Uterine expression of smooth muscle alpha- and gamma-actin and smooth muscle myosin in bitches diagnosed with uterine inertia and obstructive dystocia.

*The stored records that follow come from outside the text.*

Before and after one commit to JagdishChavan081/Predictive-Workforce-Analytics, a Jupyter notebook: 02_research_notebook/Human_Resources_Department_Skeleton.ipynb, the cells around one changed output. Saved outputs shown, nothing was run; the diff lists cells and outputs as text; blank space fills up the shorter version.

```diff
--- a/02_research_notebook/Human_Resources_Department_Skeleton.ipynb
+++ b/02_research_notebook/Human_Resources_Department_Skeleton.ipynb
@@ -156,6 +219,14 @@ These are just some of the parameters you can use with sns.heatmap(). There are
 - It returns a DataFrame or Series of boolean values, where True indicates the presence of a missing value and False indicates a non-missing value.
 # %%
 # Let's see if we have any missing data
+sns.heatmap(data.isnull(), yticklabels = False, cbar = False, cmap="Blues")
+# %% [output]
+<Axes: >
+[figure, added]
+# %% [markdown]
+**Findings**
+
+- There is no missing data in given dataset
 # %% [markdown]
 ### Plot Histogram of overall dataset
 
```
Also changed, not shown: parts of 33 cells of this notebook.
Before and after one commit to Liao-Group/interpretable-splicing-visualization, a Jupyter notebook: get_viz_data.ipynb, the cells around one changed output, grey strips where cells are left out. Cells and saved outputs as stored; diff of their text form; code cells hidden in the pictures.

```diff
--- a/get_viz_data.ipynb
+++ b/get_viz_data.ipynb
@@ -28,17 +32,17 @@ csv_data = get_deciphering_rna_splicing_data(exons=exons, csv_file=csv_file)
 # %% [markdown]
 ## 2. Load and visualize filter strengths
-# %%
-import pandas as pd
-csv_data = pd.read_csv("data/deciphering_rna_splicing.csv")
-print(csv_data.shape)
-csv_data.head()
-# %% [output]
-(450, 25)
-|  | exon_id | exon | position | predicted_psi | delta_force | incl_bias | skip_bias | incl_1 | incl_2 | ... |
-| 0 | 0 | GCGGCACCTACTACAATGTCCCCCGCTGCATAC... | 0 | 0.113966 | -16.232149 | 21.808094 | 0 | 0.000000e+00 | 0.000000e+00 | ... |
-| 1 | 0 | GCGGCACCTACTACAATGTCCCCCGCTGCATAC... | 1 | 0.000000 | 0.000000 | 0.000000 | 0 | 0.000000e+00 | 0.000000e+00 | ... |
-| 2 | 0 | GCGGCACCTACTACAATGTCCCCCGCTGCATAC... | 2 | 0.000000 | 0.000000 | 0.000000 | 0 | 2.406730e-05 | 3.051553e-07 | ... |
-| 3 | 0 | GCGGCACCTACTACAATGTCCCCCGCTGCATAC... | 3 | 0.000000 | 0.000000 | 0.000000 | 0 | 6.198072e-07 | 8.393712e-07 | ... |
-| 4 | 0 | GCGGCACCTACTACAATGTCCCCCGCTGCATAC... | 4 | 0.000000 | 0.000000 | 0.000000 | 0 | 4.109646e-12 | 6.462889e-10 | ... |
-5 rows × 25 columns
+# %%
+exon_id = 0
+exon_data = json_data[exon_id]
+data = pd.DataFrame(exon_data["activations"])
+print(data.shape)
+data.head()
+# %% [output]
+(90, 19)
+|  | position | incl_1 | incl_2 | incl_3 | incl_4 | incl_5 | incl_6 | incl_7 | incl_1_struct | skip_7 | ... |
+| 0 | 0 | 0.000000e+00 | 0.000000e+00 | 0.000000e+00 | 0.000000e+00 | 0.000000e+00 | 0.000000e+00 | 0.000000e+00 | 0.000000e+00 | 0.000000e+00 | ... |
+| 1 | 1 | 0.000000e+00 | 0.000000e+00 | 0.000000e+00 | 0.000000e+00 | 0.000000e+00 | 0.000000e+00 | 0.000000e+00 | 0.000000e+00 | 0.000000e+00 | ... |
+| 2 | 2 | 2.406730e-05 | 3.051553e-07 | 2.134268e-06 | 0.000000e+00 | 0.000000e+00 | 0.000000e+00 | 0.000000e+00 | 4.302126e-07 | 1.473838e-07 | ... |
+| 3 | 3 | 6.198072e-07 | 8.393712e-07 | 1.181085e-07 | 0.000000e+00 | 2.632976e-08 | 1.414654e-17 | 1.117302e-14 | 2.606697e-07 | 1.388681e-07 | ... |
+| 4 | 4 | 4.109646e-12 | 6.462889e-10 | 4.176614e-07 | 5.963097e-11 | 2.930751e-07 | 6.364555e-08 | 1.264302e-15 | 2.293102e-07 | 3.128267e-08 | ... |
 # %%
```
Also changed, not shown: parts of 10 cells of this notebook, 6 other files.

Primary uterine inertia (PUI) is the most common type of dystocia in dogs. We hypothesized that PUI develops because of lower than normal expression of the basic contractile elements in the uterus, i.e., smooth muscle (SM) α- and γ-actin and SM-myosin, and that the expression of these proteins is influenced by the number of fetuses present in utero. Full-thickness inter-placental uterine biopsies were collected during Cesarean sections from dogs with PUI (n = 11), and from bitches with obstructive dystocia (OD) still presenting strong labor contractions (designated as the control group, n = 7). Relative gene expression was determined by semi-quantitative real-time (TaqMan) PCR, and protein localization by immunohistochemistry. Gene expression between PUI and OD bitches, and between PUI bitches carrying small, large, or average number of fetuses according to their breed, were compared. Uterine SM-γ-actin and SM-myosin mRNA levels were significantly higher in PUI than in OD dogs, while SM-α-actin did not differ. PUI bitches carrying large litters had lower uterine SM-γ-actin gene expression than those with small litters (P = 0.008). Immunostaining for SM-actin isoforms and SM-myosin was present in the myometrium, and localization pattern and staining intensity appeared similar in the PUI and OD groups. All proteins stained in blood vessels, and SM-γ-actin was also present in endometrial luminal and glandular epithelium. In conclusion, higher uterine SM-γ-actin and SM-myosin gene expression in PUI bitches, compared with OD dogs, might be an indication of abnormal progression with labor. Whether this is the cause of PUI due to an intrinsic error of the myometrium not becoming committed to labor, or the consequence of inadequate endocrine or mechanical stimuli, is not clear. Litter size was previously shown to be one of the risk factors for the development of uterine inertia in dogs, and our findings suggest possible differing uterine pathophysiology of PUI with respect to litter size.